(Web page revision data)

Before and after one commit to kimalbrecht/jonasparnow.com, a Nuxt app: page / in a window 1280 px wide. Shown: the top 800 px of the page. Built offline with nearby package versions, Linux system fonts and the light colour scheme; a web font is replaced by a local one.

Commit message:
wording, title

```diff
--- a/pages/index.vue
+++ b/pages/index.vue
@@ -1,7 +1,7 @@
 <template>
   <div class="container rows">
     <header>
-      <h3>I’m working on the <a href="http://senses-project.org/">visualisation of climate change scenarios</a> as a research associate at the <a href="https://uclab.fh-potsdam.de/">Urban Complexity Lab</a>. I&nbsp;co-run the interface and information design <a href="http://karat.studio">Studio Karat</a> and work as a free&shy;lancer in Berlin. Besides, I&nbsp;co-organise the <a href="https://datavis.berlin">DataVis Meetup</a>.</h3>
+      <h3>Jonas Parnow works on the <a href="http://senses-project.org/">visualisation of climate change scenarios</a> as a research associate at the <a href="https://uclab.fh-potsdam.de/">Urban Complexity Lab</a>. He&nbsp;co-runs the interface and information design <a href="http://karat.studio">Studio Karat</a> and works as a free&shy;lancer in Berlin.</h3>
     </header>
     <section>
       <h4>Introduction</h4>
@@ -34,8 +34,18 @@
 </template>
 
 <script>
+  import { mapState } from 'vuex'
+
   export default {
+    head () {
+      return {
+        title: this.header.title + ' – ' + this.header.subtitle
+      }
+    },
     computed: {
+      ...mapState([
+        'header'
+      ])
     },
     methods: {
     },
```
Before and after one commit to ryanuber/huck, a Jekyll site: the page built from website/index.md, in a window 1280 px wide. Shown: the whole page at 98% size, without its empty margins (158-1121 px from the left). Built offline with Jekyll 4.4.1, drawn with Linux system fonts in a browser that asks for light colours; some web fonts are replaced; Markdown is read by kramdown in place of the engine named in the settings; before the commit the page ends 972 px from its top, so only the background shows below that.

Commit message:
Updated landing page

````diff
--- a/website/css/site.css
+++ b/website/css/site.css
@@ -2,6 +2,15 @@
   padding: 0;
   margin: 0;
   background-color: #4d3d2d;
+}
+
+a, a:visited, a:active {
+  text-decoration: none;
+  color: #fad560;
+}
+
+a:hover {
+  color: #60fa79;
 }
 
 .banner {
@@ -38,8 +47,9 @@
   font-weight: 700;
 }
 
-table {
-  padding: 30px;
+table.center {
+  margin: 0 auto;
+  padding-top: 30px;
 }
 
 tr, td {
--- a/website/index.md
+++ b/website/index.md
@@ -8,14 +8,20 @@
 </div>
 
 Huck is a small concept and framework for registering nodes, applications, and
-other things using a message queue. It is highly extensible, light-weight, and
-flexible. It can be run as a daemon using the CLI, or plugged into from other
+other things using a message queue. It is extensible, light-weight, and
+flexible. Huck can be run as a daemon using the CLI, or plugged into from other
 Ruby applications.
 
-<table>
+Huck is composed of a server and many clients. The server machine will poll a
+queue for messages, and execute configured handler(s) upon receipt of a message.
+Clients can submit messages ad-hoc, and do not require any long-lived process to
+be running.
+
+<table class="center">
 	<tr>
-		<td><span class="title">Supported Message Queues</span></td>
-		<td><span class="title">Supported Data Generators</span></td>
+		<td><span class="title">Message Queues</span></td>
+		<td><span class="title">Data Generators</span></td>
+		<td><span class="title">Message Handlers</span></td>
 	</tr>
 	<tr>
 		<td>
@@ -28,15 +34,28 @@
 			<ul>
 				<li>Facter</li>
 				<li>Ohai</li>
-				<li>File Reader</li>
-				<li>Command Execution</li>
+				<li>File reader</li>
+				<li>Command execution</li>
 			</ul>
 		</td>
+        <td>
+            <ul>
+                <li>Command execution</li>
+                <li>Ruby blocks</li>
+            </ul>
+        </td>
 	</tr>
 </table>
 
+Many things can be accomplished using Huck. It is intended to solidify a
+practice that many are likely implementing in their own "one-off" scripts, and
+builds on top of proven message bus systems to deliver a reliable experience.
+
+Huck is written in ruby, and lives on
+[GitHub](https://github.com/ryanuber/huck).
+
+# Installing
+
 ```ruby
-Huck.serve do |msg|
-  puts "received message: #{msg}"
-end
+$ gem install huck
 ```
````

_What the exercise asks_: Once more, write all of the records exactly as given.

_Output for this task_:
Before and after one commit to kimalbrecht/jonasparnow.com, a Nuxt app: page / in a window 1280 px wide. Shown: the top 800 px of the page. Built offline with nearby package versions, Linux system fonts and the light colour scheme; a web font is replaced by a local one.

Commit message:
wording, title

```diff
--- a/pages/index.vue
+++ b/pages/index.vue
@@ -1,7 +1,7 @@
 <template>
   <div class="container rows">
     <header>
-      <h3>I’m working on the <a href="http://senses-project.org/">visualisation of climate change scenarios</a> as a research associate at the <a href="https://uclab.fh-potsdam.de/">Urban Complexity Lab</a>. I&nbsp;co-run the interface and information design <a href="http://karat.studio">Studio Karat</a> and work as a free&shy;lancer in Berlin. Besides, I&nbsp;co-organise the <a href="https://datavis.berlin">DataVis Meetup</a>.</h3>
+      <h3>Jonas Parnow works on the <a href="http://senses-project.org/">visualisation of climate change scenarios</a> as a research associate at the <a href="https://uclab.fh-potsdam.de/">Urban Complexity Lab</a>. He&nbsp;co-runs the interface and information design <a href="http://karat.studio">Studio Karat</a> and works as a free&shy;lancer in Berlin.</h3>
     </header>
     <section>
       <h4>Introduction</h4>
@@ -34,8 +34,18 @@
 </template>
 
 <script>
+  import { mapState } from 'vuex'
+
   export default {
+    head () {
+      return {
+        title: this.header.title + ' – ' + this.header.subtitle
+      }
+    },
     computed: {
+      ...mapState([
+        'header'
+      ])
     },
     methods: {
     },
```
Before and after one commit to ryanuber/huck, a Jekyll site: the page built from website/index.md, in a window 1280 px wide. Shown: the whole page at 98% size, without its empty margins (158-1121 px from the left). Built offline with Jekyll 4.4.1, drawn with Linux system fonts in a browser that asks for light colours; some web fonts are replaced; Markdown is read by kramdown in place of the engine named in the settings; before the commit the page ends 972 px from its top, so only the background shows below that.

Commit message:
Updated landing page

````diff
--- a/website/css/site.css
+++ b/website/css/site.css
@@ -2,6 +2,15 @@
   padding: 0;
   margin: 0;
   background-color: #4d3d2d;
+}
+
+a, a:visited, a:active {
+  text-decoration: none;
+  color: #fad560;
+}
+
+a:hover {
+  color: #60fa79;
 }
 
 .banner {
@@ -38,8 +47,9 @@
   font-weight: 700;
 }
 
-table {
-  padding: 30px;
+table.center {
+  margin: 0 auto;
+  padding-top: 30px;
 }
 
 tr, td {
--- a/website/index.md
+++ b/website/index.md
@@ -8,14 +8,20 @@
 </div>
 
 Huck is a small concept and framework for registering nodes, applications, and
-other things using a message queue. It is highly extensible, light-weight, and
-flexible. It can be run as a daemon using the CLI, or plugged into from other
+other things using a message queue. It is extensible, light-weight, and
+flexible. Huck can be run as a daemon using the CLI, or plugged into from other
 Ruby applications.
 
-<table>
+Huck is composed of a server and many clients. The server machine will poll a
+queue for messages, and execute configured handler(s) upon receipt of a message.
+Clients can submit messages ad-hoc, and do not require any long-lived process to
+be running.
+
+<table class="center">
 	<tr>
-		<td><span class="title">Supported Message Queues</span></td>
-		<td><span class="title">Supported Data Generators</span></td>
+		<td><span class="title">Message Queues</span></td>
+		<td><span class="title">Data Generators</span></td>
+		<td><span class="title">Message Handlers</span></td>
 	</tr>
 	<tr>
 		<td>
@@ -28,15 +34,28 @@
 			<ul>
 				<li>Facter</li>
 				<li>Ohai</li>
-				<li>File Reader</li>
-				<li>Command Execution</li>
+				<li>File reader</li>
+				<li>Command execution</li>
 			</ul>
 		</td>
+        <td>
+            <ul>
+                <li>Command execution</li>
+                <li>Ruby blocks</li>
+            </ul>
+        </td>
 	</tr>
 </table>
 
+Many things can be accomplished using Huck. It is intended to solidify a
+practice that many are likely implementing in their own "one-off" scripts, and
+builds on top of proven message bus systems to deliver a reliable experience.
+
+Huck is written in ruby, and lives on
+[GitHub](https://github.com/ryanuber/huck).
+
+# Installing
+
 ```ruby
-Huck.serve do |msg|
-  puts "received message: #{msg}"
-end
+$ gem install huck
 ```
````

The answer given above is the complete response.